Aviation is essential to keep our world running. It allows us to ship goods and travel far and wide for business and pleasure. Military aviation also keeps our nation safe from foreign threats. But modern jets are mostly powered by petroleum-based fuel, which contribute to carbon pollution — a major driver of climate change. This is a big problem but we’re working on it. Renewable biofuel alternatives made from waste fats, oils, and greases, agricultural residues, municipal solid waste, energy crops or forestry residue can help replace conventional petroleum-based jet fuel. Even better, they can do so without the need to modify aircraft engines and fuel distribution infrastructure. However, we are still meeting the challenge of making these fuels affordable enough for the entire commercial airline industry.
A new report by the White House’s National Science and Technology Council called the Federal Alternative Jet Fuels Research and Development Strategy outlines the federal government’s plans to lower the cost of alternative jet fuels through coordinated, targeted research and development by agencies including the Energy Department, the U.S. Department of Agriculture, the U.S. Department of Transportation, and the U.S. Environmental Protection Agency. These efforts focus on feedstocks (the biomass used to make the fuel), conversion technologies and scale-up (which enables the fuel to be created and produced commercially), fuel testing and evaluation and overcoming other technical challenges.
The goals align closely with our current work at the Energy Department’s Bioenergy Technologies Office, which supports research and development of new technologies and processes that lower the cost of next-generation sustainable biofuels, including jet fuel. In feedstocks, our partners develop equipment, such as this self-loading trailer, that cut the time it takes to harvest crops and transport them to the biorefinery. Researchers are finding newer and better ways to produce biofuel, such as this National Renewable Energy Laboratory algae-to-ethanol process, which streamlines production and lowers costs. We’re also working to scale up biofuel production technologies, moving them from pilot, demonstration, and commercial stages all while making them better for the environment. In addition, we’re collaborating with industry through an Alternative Aviation Fuel Workshop next month, which focuses on overcoming hurdles to making aviation biofuels more cost competitive than ever.
Alternative jet fuels are key to carbon-neutral aviation.
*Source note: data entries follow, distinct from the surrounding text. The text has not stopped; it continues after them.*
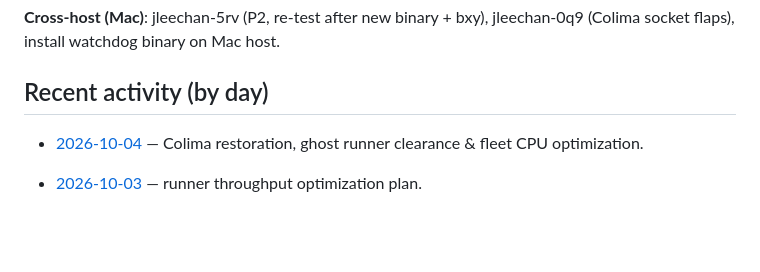
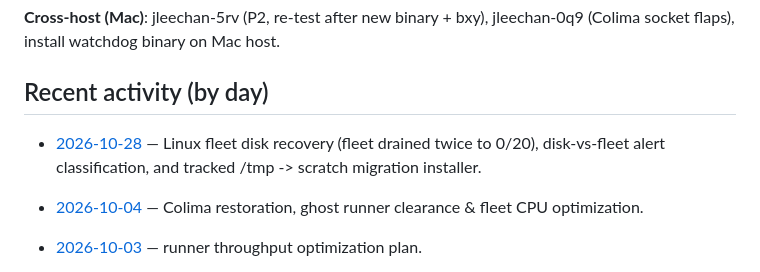
Before and after one commit to jleechanorg/ez-gh-actions, a Markdown page: roadmap/README.md, the part around the change. Rendered like a GitHub page; blank space fills up the shorter version.

Commit message:
pi/deepseek-4.1-flash: docs(roadmap): log the 2026-10-28 Linux disk recovery block and its handoff [jleechan-bu9r]

```diff
--- a/roadmap/README.md
+++ b/roadmap/README.md
@@ -119,6 +119,7 @@ soak is required.
 
 ## Recent activity (by day)
 
+- [2026-10-28](activity/2026-10-28.md) — Linux fleet disk recovery (fleet drained twice to 0/20), disk-vs-fleet alert classification, and tracked /tmp -> scratch migration installer.
 - [2026-10-04](activity/2026-10-04.md) — Colima restoration, ghost runner clearance & fleet CPU optimization.
 - [2026-10-03](activity/2026-10-03.md) — runner throughput optimization plan.
 
```
Also changed, not shown: roadmap/activity/2026-10-28.md (added, +3 -0 lines).
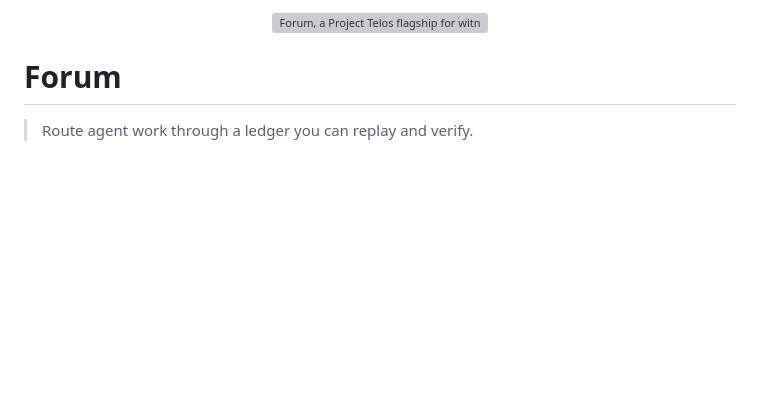
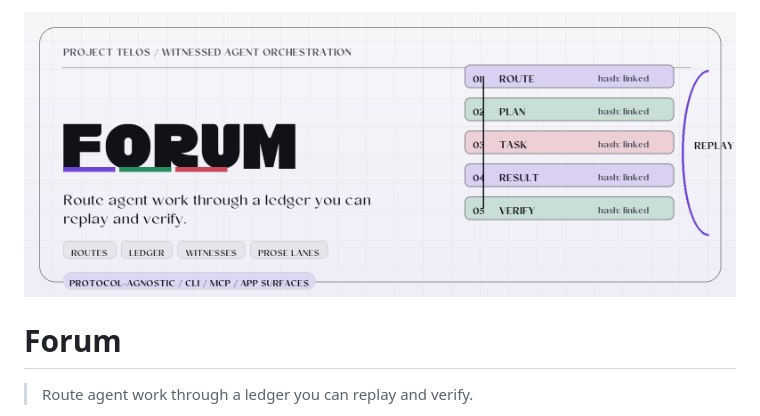
Before and after one commit to HarperZ9/forum, a Markdown page: README.md, the part around the change. Rendered like a GitHub page; pictures changed too: docs/brand/forum-hero.png (added); blank space fills up the shorter version; grey boxes are pictures that could not be loaded.

Commit message:
docs: refresh forum flagship hero

```diff
--- a/README.md
+++ b/README.md
@@ -1,5 +1,5 @@
 <p align="center">
-  <img src="docs/brand/forum-hero.svg" alt="Forum, a Project Telos flagship for witnessed agent orchestration">
+  <img src="docs/brand/forum-hero.png" alt="Forum, a Project Telos flagship for witnessed agent orchestration">
 </p>
 <!-- Project mark: docs/brand/forum-mark.svg -->
 
```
The Energy Department is excited to be a part of important federal R&D efforts to move aviation biofuels forward for national security, the economy and the planet.
This article was originally published by the U.S. Department of Energy in the public domain.
Lead image credit: Michael Miley via Creative Commons | Flickr